I frequently read or hear people say something along the lines of "this or that is not properly object oriented", or "... function oriented", or something else similar to that. I used to utter the same statements, when I first came out of university. This kind of statement was also present in the article published here yesterday, titled "what we don't need in object oriented programming".
Later, in the real world, I learned the shocking truth:
We do not develop software to make it object oriented, or to comply with any other paradigm.
We develop software to solve problems.
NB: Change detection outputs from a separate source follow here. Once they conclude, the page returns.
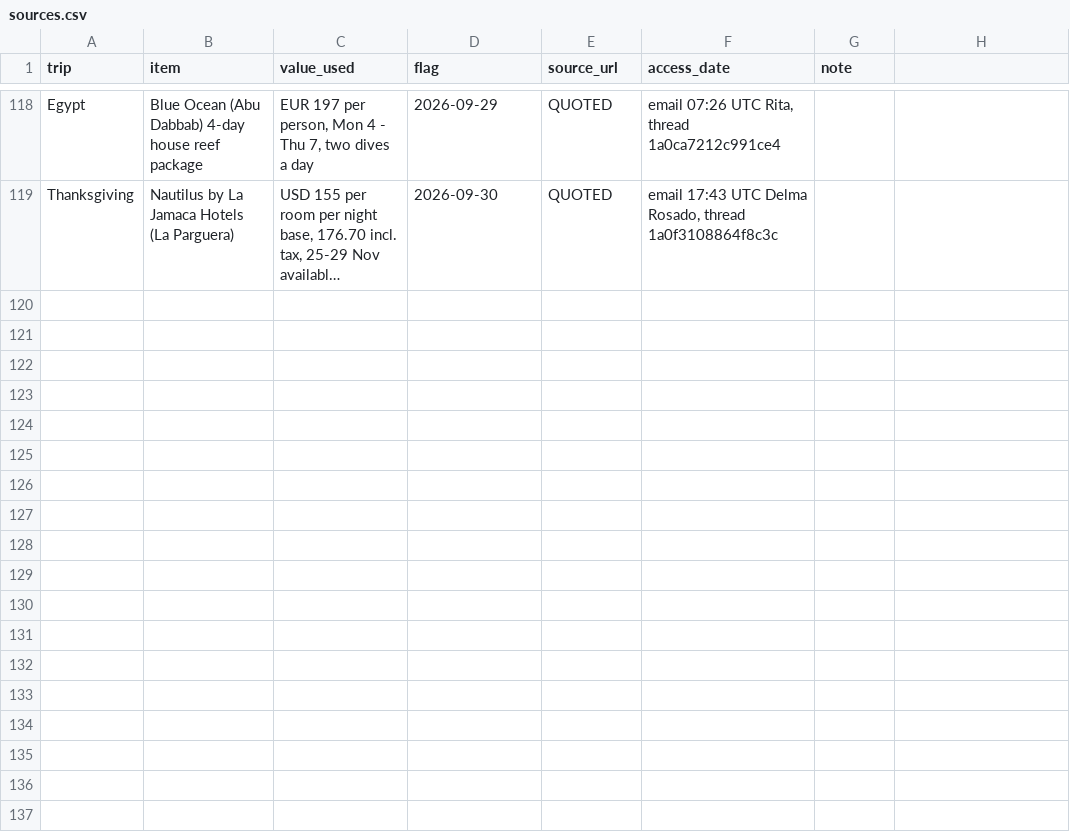
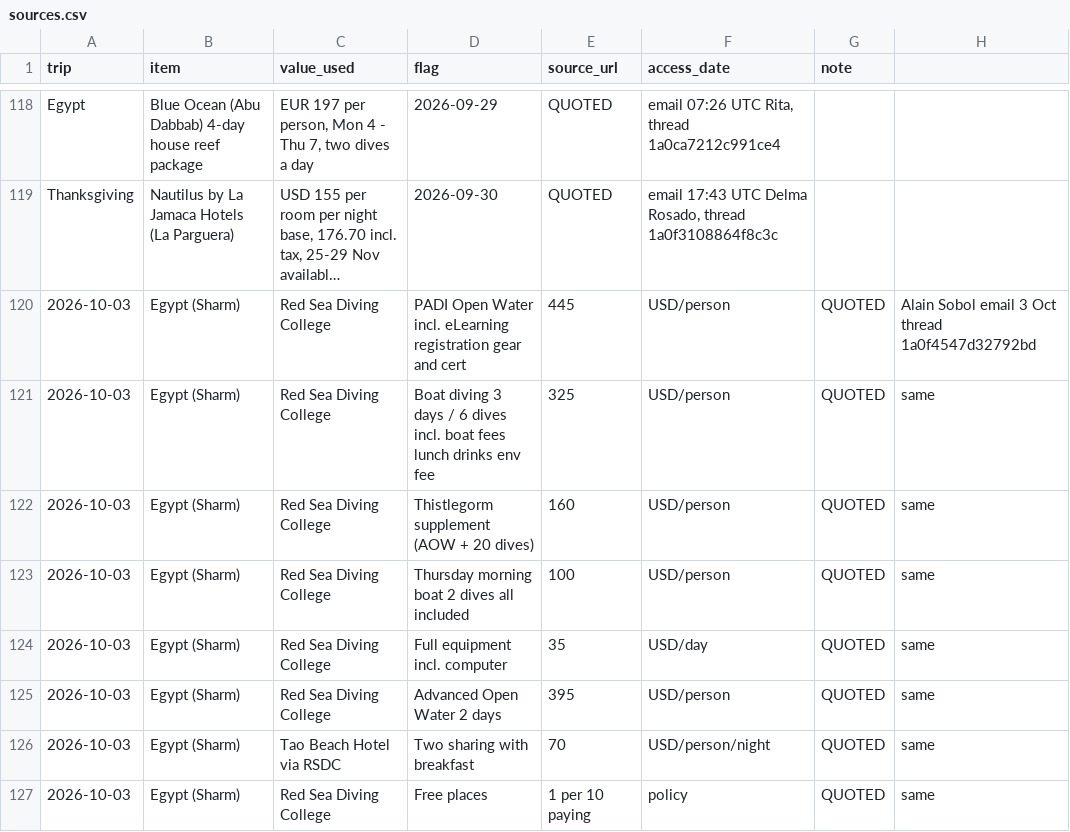
Before and after one commit to GeorgeJeffreys/George-Jeffreys, a CSV file: december-plan/pricing/sources.csv, drawn as a sheet; only a part is shown, gaps mark what is left out; long unchanged cells end in …; the diff names each change by its address in the sheet, - before the commit and + after, or states it on an @@ line.

```diff
--- a/december-plan/pricing/sources.csv
+++ b/december-plan/pricing/sources.csv
+row 120: 2026-10-03 | Egypt (Sharm) | Red Sea Diving College | PADI Open Water incl. eLearning registration gear and cert | 445 | USD/person | QUOTED | Alain Sobol email 3 Oct thread 1a0f4547d32792bd
+row 121: 2026-10-03 | Egypt (Sharm) | Red Sea Diving College | Boat diving 3 days / 6 dives incl. boat fees lunch drinks env fee | 325 | USD/person | QUOTED | same
+row 122: 2026-10-03 | Egypt (Sharm) | Red Sea Diving College | Thistlegorm supplement (AOW + 20 dives) | 160 | USD/person | QUOTED | same
+row 123: 2026-10-03 | Egypt (Sharm) | Red Sea Diving College | Thursday morning boat 2 dives all included | 100 | USD/person | QUOTED | same
+row 124: 2026-10-03 | Egypt (Sharm) | Red Sea Diving College | Full equipment incl. computer | 35 | USD/day | QUOTED | same
+row 125: 2026-10-03 | Egypt (Sharm) | Red Sea Diving College | Advanced Open Water 2 days | 395 | USD/person | QUOTED | same
+row 126: 2026-10-03 | Egypt (Sharm) | Tao Beach Hotel via RSDC | Two sharing with breakfast | 70 | USD/person/night | QUOTED | same
+row 127: 2026-10-03 | Egypt (Sharm) | Red Sea Diving College | Free places | 1 per 10 paying | policy | QUOTED | same
```
Also changed, not shown: 5 other files.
Each programming paradigm (OO, FOP, AOP etc.) is great at solving a specific type of problems, but none of them, in my opinion, is the best at everything. Therefore, I appreciate being given the choice of tools and language constructs, rather than having them dictated to me. What kind of tools or constructs I need depends on what kind of problem I am trying to solve.
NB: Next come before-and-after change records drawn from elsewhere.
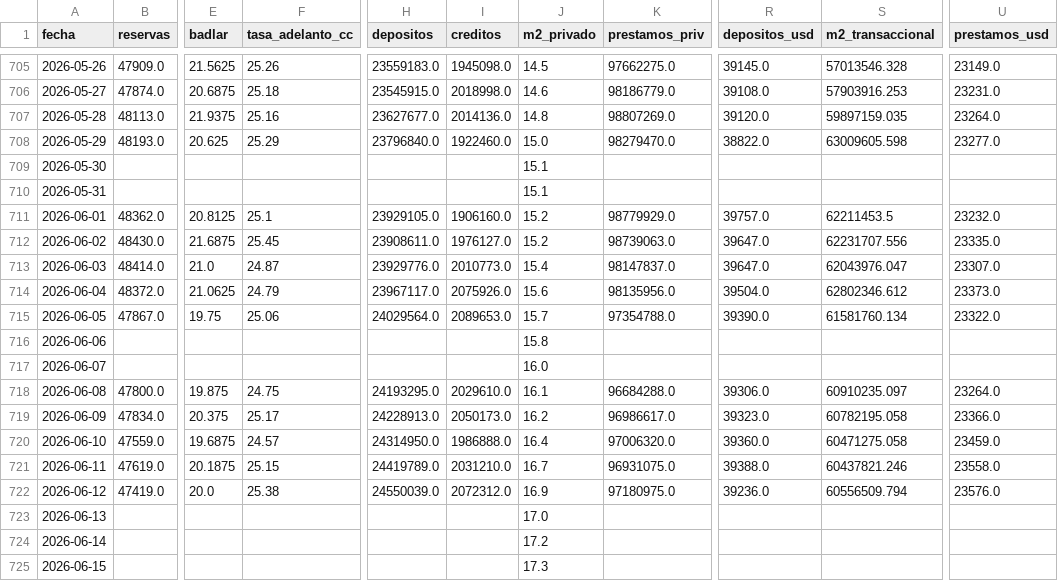
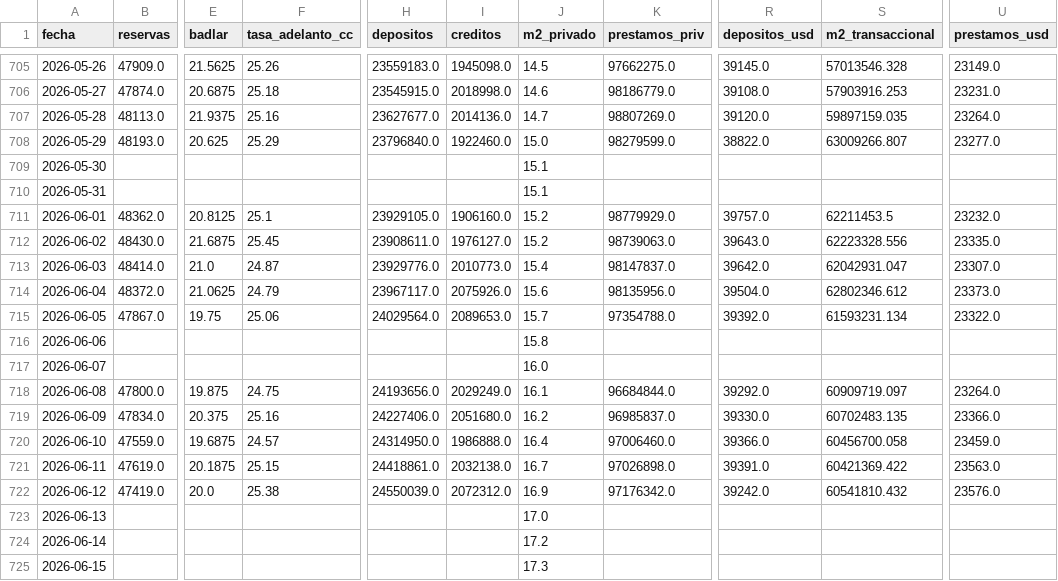
Before and after one commit to garciaborgheslautaro/acavalores-monitor-macro, a CSV file: data/bcra_data.csv, drawn as a sheet; only a part is shown, gaps mark what is left out; the diff covers the shown part only; the diff names each change by its address in the sheet, - before the commit and + after, or states it on an @@ line.

```diff
--- a/data/bcra_data.csv
+++ b/data/bcra_data.csv
-J707 (m2_privado): 14.8
+J707 (m2_privado): 14.7
-K708 (prestamos_priv): 98279470.0
+K708 (prestamos_priv): 98279599.0
-S708 (m2_transaccional): 63009605.598
+S708 (m2_transaccional): 63009266.807
-R712 (depositos_usd): 39647.0
+R712 (depositos_usd): 39643.0
-S712 (m2_transaccional): 62231707.556
+S712 (m2_transaccional): 62223328.556
-R713 (depositos_usd): 39647.0
+R713 (depositos_usd): 39642.0
-S713 (m2_transaccional): 62043976.047
+S713 (m2_transaccional): 62042931.047
-R715 (depositos_usd): 39390.0
+R715 (depositos_usd): 39392.0
-S715 (m2_transaccional): 61581760.134
+S715 (m2_transaccional): 61593231.134
-H718 (depositos): 24193295.0
+H718 (depositos): 24193656.0
-I718 (creditos): 2029610.0
+I718 (creditos): 2029249.0
-K718 (prestamos_priv): 96684288.0
+K718 (prestamos_priv): 96684844.0
-R718 (depositos_usd): 39306.0
+R718 (depositos_usd): 39292.0
-S718 (m2_transaccional): 60910235.097
+S718 (m2_transaccional): 60909719.097
-F719 (tasa_adelanto_cc): 25.17
+F719 (tasa_adelanto_cc): 25.16
-H719 (depositos): 24228913.0
+H719 (depositos): 24227406.0
-I719 (creditos): 2050173.0
+I719 (creditos): 2051680.0
-K719 (prestamos_priv): 96986617.0
+K719 (prestamos_priv): 96985837.0
-R719 (depositos_usd): 39323.0
+R719 (depositos_usd): 39330.0
-S719 (m2_transaccional): 60782195.058
+S719 (m2_transaccional): 60702483.135
-K720 (prestamos_priv): 97006320.0
+K720 (prestamos_priv): 97006460.0
-R720 (depositos_usd): 39360.0
+R720 (depositos_usd): 39366.0
-S720 (m2_transaccional): 60471275.058
+S720 (m2_transaccional): 60456700.058
-H721 (depositos): 24419789.0
+H721 (depositos): 24418861.0
-I721 (creditos): 2031210.0
+I721 (creditos): 2032138.0
-K721 (prestamos_priv): 96931075.0
+K721 (prestamos_priv): 97026898.0
-R721 (depositos_usd): 39388.0
+R721 (depositos_usd): 39391.0
-S721 (m2_transaccional): 60437821.246
+S721 (m2_transaccional): 60421369.422
-U721 (prestamos_usd): 23558.0
+U721 (prestamos_usd): 23563.0
-K722 (prestamos_priv): 97180975.0
+K722 (prestamos_priv): 97176342.0
-R722 (depositos_usd): 39236.0
+R722 (depositos_usd): 39242.0
-S722 (m2_transaccional): 60556509.794
+S722 (m2_transaccional): 60541810.432
```
Also changed, not shown: 30 edited cells elsewhere in this file, data/dolar_data.csv, data/itcrm_data.csv, 5 other files.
For instance, why is it that in 2010, Java still doesn't have unsigned primitive types? Whenever I find myself having to do bit manipulation, I get annoyed by this. Why have I not been given the choice of what kind of primitives to use?
Along the same line, why does Scala only have object types? If I am trying to develop some software that works on binary data, I don't want Scala to optimize for me behind the scenes. I want to control it myself. If I have to do bit manipulation of large amounts of binary data, why is it, that Scala's primitive types are immutable? So, for every manipulation I create a new instance of the type? Lame.
In general, it bothers me to see elitist developers make limiting decisions on my behalf, without knowing what problem I am trying to solve. It's like saying "We know better than you what you need, so we will prohibit this or that tool / style / construct". But the thing is, such elitist thinker do NOT know better than the individual developer, what tools or constructs he or she needs to solve a given problem. To make a an analogy, this is exactly like elitist politicians who think they know best how everybody should live their lives...
To sum it up: We develop software to solve problems, and whatever it takes to solve a given problem properly, is the "right" way of doing it. At the moment, it seems to me that the only language design camp that really gets this, is the C# team. And I'm a Java fan with 11 years of Java under my belt, so it hurts to say this. It just seems to me, that they are the only language designers that truly acknowledges the fact, that I don't need to be forced to use a certain paradigm, but be given the choice myself.